== WHAT IS REQUIRED ==
For the material that follows, list every line containing the word "children".

== MATERIAL FOR THE TASK ==
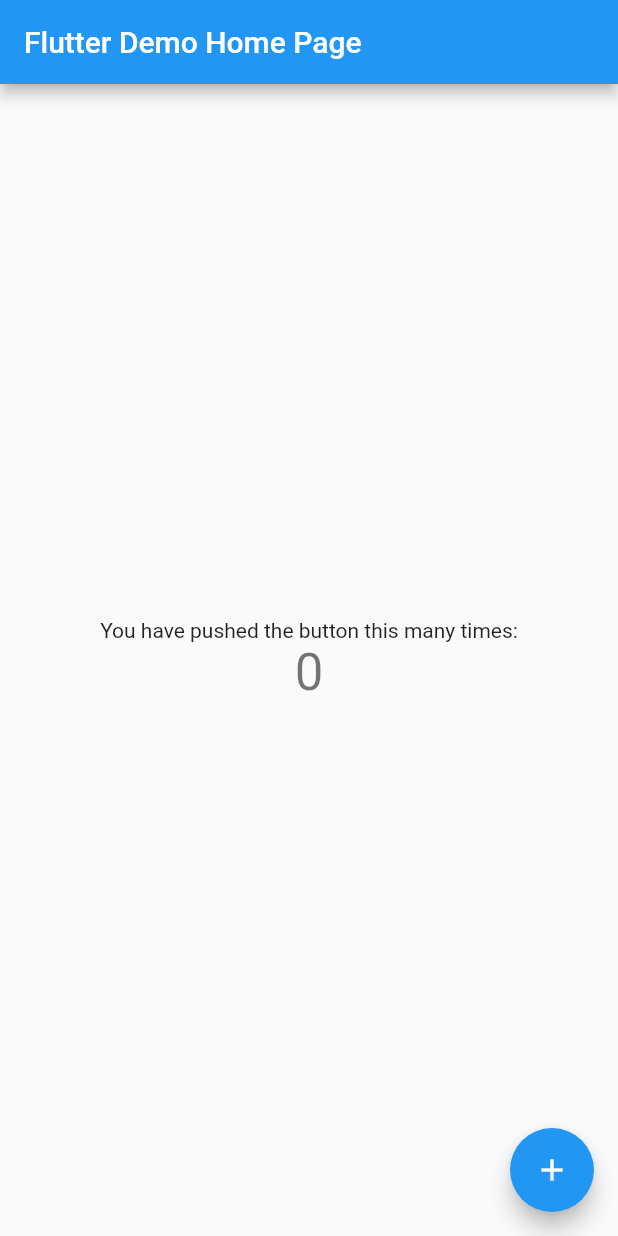
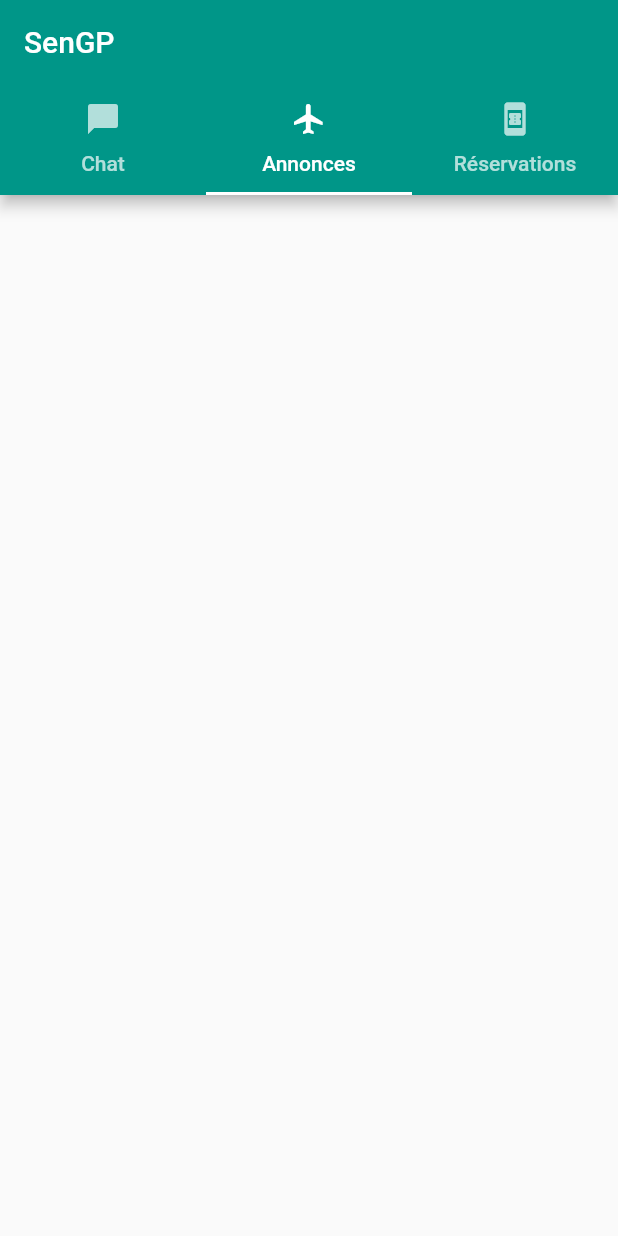
Before and after one commit to MDiakhate12/sengp-mobile, a Flutter app: the screen it shows after launch, on a phone screen of 412 x 824 dp. Run offline on Flutter 3.47's test engine with Material 2 defaults, Android fonts, the phone set to English and light mode, and no system bars; our stand-ins replace cloud_firestore, firebase_core; accounts and stored records are empty.

Commit message:
Architecture & Firebase Initialization

```diff
--- a/lib/main.dart
+++ b/lib/main.dart
@@ -1,4 +1,5 @@
 import 'package:flutter/material.dart';
+import 'package:sengp_mobile/route_generator.dart';
 
 void main() {
   runApp(MyApp());
@@ -11,103 +12,11 @@
     return MaterialApp(
       title: 'Flutter Demo',
       theme: ThemeData(
-        // This is the theme of your application.
-        //
-        // Try running your application with "flutter run". You'll see the
-        // application has a blue toolbar. Then, without quitting the app, try
-        // changing the primarySwatch below to Colors.green and then invoke
-        // "hot reload" (press "r" in the console where you ran "flutter run",
-        // or simply save your changes to "hot reload" in a Flutter IDE).
-        // Notice that the counter didn't reset back to zero; the application
-        // is not restarted.
-        primarySwatch: Colors.blue,
+        primarySwatch: Colors.teal,
       ),
-      home: MyHomePage(title: 'Flutter Demo Home Page'),
+      initialRoute: "/",
+      onGenerateRoute: RouteGenerator.generateRoute,
+      debugShowCheckedModeBanner: false,
     );
   }
 }
-
-class MyHomePage extends StatefulWidget {
-  MyHomePage({Key? key, required this.title}) : super(key: key);
-
-  // This widget is the home page of your application. It is stateful, meaning
-  // that it has a State object (defined below) that contains fields that affect
-  // how it looks.
-
-  // This class is the configuration for the state. It holds the values (in this
-  // case the title) provided by the parent (in this case the App widget) and
-  // used by the build method of the State. Fields in a Widget subclass are
-  // always marked "final".
-
-  final String title;
-
-  @override
-  _MyHomePageState createState() => _MyHomePageState();
-}
-
-class _MyHomePageState extends State<MyHomePage> {
-  int _counter = 0;
-
-  void _incrementCounter() {
-    setState(() {
-      // This call to setState tells the Flutter framework that something has
-      // changed in this State, which causes it to rerun the build method below
-      // so that the display can reflect the updated values. If we changed
-      // _counter without calling setState(), then the build method would not be
-      // called again, and so nothing would appear to happen.
-      _counter++;
-    });
-  }
-
-  @override
-  Widget build(BuildContext context) {
-    // This method is rerun every time setState is called, for instance as done
-    // by the _incrementCounter method above.
-    //
-    // The Flutter framework has been optimized to make rerunning build methods
-    // fast, so that you can just rebuild anything that needs updating rather
-    // than having to individually change instances of widgets.
-    return Scaffold(
-      appBar: AppBar(
-        // Here we take the value from the MyHomePage object that was created by
-        // the App.build method, and use it to set our appbar title.
-        title: Text(widget.title),
-      ),
-      body: Center(
-        // Center is a layout widget. It takes a single child and positions it
-        // in the middle of the parent.
-        child: Column(
-          // Column is also a layout widget. It takes a list of children and
-          // arranges them vertically. By default, it sizes itself to fit its
-          // children horizontally, and tries to be as tall as its parent.
-          //
-          // Invoke "debug painting" (press "p" in the console, choose the
-          // "Toggle Debug Paint" action from the Flutter Inspector in Android
-          // Studio, or the "Toggle Debug Paint" command in Visual Studio Code)
-          // to see the wireframe for each widget.
-          //
-          // Column has various properties to control how it sizes itself and
-          // how it positions its children. Here we use mainAxisAlignment to
-          // center the children vertically; the main axis here is the vertical
-          // axis because Columns are vertical (the cross axis would be
-          // horizontal).
-          mainAxisAlignment: MainAxisAlignment.center,
-          children: <Widget>[
-            Text(
-              'You have pushed the button this many times:',
-            ),
-            Text(
-              '$_counter',
-              style: Theme.of(context).textTheme.headline4,
-            ),
-          ],
-        ),
-      ),
-      floatingActionButton: FloatingActionButton(
-        onPressed: _incrementCounter,
-        tooltip: 'Increment',
-        child: Icon(Icons.add),
-      ), // This trailing comma makes auto-formatting nicer for build methods.
-    );
-  }
-}
--- /dev/null
+++ b/lib/route_generator.dart
@@ -0,0 +1,26 @@
+import 'package:flutter/cupertino.dart';
+import 'package:flutter/material.dart';
+import 'package:sengp_mobile/screens/annonce/annonce_list.dart';
+import 'package:sengp_mobile/screens/home/home.dart';
+
+class RouteGenerator {
+  static Route<dynamic> generateRoute(RouteSettings settings) {
+    // final args = settings.arguments;
+
+    switch (settings.name) {
+      case "/":
+        return MaterialPageRoute(builder: (context) => Home());
+      case "/annonce_list":
+        return MaterialPageRoute(builder: (context) => AnnonceList());
+
+      default:
+        return MaterialPageRoute(
+          builder: (context) => Container(
+            child: Center(
+              child: Text("Error Page!"),
+            ),
+          ),
+        );
+    }
+  }
+}
--- /dev/null
+++ b/lib/screens/annonce/annonce_list.dart
@@ -0,0 +1,54 @@
+import 'package:cloud_firestore/cloud_firestore.dart';
+import 'package:flutter/material.dart';
+
+class AnnonceList extends StatefulWidget {
+  const AnnonceList({Key? key}) : super(key: key);
+
+  @override
+  _AnnonceListState createState() => _AnnonceListState();
+}
+
+class _AnnonceListState extends State<AnnonceList> {
+  Stream<QuerySnapshot> _annonces =
+      FirebaseFirestore.instance.collection('annonces').snapshots();
+
+  String bro = "BRO";
+
+  @override
+  Widget build(BuildContext context) {
+    return StreamBuilder<QuerySnapshot>(
+        stream: _annonces,
+        builder: (context, snapshot) {
+          if (snapshot.hasError) {
+            return Text("Error !");
+          }
+
+          if (snapshot.connectionState == ConnectionState.waiting) {
+            return Center(
+              child: CircularProgressIndicator(
+                color: Colors.teal,
+              ),
+            );
+          }
+
+          // return Column(
+          //   mainAxisAlignment: MainAxisAlignment.center,
+          //   mainAxisSize: MainAxisSize.max,
+          //   children: [
+          //     Icon(Icons.flight_takeoff),
+          //     Text("Annonces"),
+          //   ],
+          // );
+
+          return ListView(
+              children:
+                  snapshot.data!.docs.map((QueryDocumentSnapshot document) {
+            Map<String, dynamic> data =
+                document.data()! as Map<String, dynamic>;
+            return ListTile(
+              title: Text(data['lieu_arrivee']["pays"]),
+            );
+          }).toList());
+        });
+  }
+}
--- /dev/null
+++ b/lib/screens/home/home.dart
@@ -0,0 +1,73 @@
+import 'package:flutter/material.dart';
+import 'package:sengp_mobile/screens/annonce/annonce_list.dart';
+import 'package:sengp_mobile/screens/chat/chat_list.dart';
+import 'package:sengp_mobile/screens/reservation/revervation_list.dart';
+import 'package:firebase_core/firebase_core.dart';
+
+class Home extends StatefulWidget {
+  const Home({Key? key}) : super(key: key);
+
+  @override
+  _HomeState createState() => _HomeState();
+}
+
+class _HomeState extends State<Home> {
+  final Future<FirebaseApp> _initialization = Firebase.initializeApp();
+
+  @override
+  Widget build(BuildContext context) {
+    return FutureBuilder(
+      future: _initialization,
+      builder: (context, snapshot) {
+        if (snapshot.hasError) {
+          return Container(
+            color: Colors.blueGrey.shade900,
+            child: Text("Error!"),
+          );
+        }
+
+        if (snapshot.connectionState == ConnectionState.done) {
+          return DefaultTabController(
+            initialIndex: 1,
+            length: 3,
+            child: Scaffold(
+              // backgroundColor: Colors.blueGrey.shade900,
+              appBar: AppBar(
+                title: Text("SenGP"),
+                bottom: TabBar(
+                  tabs: [
+                    Tab(
+                      child: Text("Chat"),
+                      icon: Icon(Icons.chat_bubble),
+                    ),
+                    Tab(
+                      child: Text("Annonces"),
+                      icon: Icon(Icons.flight),
+                    ),
+                    Tab(
+                      child: Text("Réservations"),
+                      icon: Icon(Icons.book_online),
+                    )
+                  ],
+                ),
+              ),
+              body: TabBarView(
+                children: [
+                  ChatList(),
+                  AnnonceList(),
+                  ReservationList(),
+                ],
+              ),
+            ),
+          );
+        }
+        return Container(
+          color: Colors.blueGrey.shade900,
+          child: CircularProgressIndicator(
+            color: Colors.teal.shade900,
+          ),
+        );
+      },
+    );
+  }
+}
--- /dev/null
+++ b/lib/services/annonce.dart
@@ -0,0 +1,7 @@
+import 'package:cloud_firestore/cloud_firestore.dart';
+
+class AnnonceService {
+  Stream<QuerySnapshot> getAll() {
+    return FirebaseFirestore.instance.collection('annonces').snapshots();
+  }
+}
--- a/pubspec.yaml
+++ b/pubspec.yaml
@@ -23,6 +23,9 @@
 dependencies:
   flutter:
     sdk: flutter
+  firebase_core: ^1.6.0
+  cloud_firestore: "^2.5.1"
+  provider: ^6.0.0
 
 
   # The following adds the Cupertino Icons font to your application.
```
Also changed, not shown: lib/folder_structure.txt (added, +33 -0 lines), lib/models/annonce.dart (added, +40 -0 lines), lib/models/localisation.dart (added, +9 -0 lines), lib/screens/annonce/annonce_notifier.dart (added, +10 -0 lines), lib/screens/chat/chat_list.dart (added, +22 -0 lines), lib/screens/reservation/revervation_list.dart (added, +17 -0 lines), pubspec.lock.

== EXPECTED OUTPUT ==
-          // Column is also a layout widget. It takes a list of children and
-          // children horizontally, and tries to be as tall as its parent.
-          // how it positions its children. Here we use mainAxisAlignment to
-          // center the children vertically; the main axis here is the vertical
-          children: <Widget>[
+          //   children: [
+              children:
+                children: [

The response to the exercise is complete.